## DATASET RECORDS:
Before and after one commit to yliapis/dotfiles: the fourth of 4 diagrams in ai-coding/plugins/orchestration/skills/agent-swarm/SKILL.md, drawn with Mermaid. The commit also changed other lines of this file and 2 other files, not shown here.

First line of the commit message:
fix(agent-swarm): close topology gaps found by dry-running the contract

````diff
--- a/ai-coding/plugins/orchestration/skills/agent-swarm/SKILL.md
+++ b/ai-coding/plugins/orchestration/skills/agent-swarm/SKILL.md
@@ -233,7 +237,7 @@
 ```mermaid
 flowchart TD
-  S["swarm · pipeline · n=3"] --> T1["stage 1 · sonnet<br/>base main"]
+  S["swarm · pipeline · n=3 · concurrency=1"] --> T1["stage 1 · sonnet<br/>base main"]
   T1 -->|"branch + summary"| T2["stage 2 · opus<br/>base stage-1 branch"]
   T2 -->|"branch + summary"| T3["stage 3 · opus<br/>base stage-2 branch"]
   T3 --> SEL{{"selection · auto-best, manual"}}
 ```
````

## EXERCISE DIRECTIONS:
Look through the entries, and return every line that the word "pipeline" appears in.

## ANSWER BELOW:
-  S["swarm · pipeline · n=3"] --> T1["stage 1 · sonnet<br/>base main"]
+  S["swarm · pipeline · n=3 · concurrency=1"] --> T1["stage 1 · sonnet<br/>base main"]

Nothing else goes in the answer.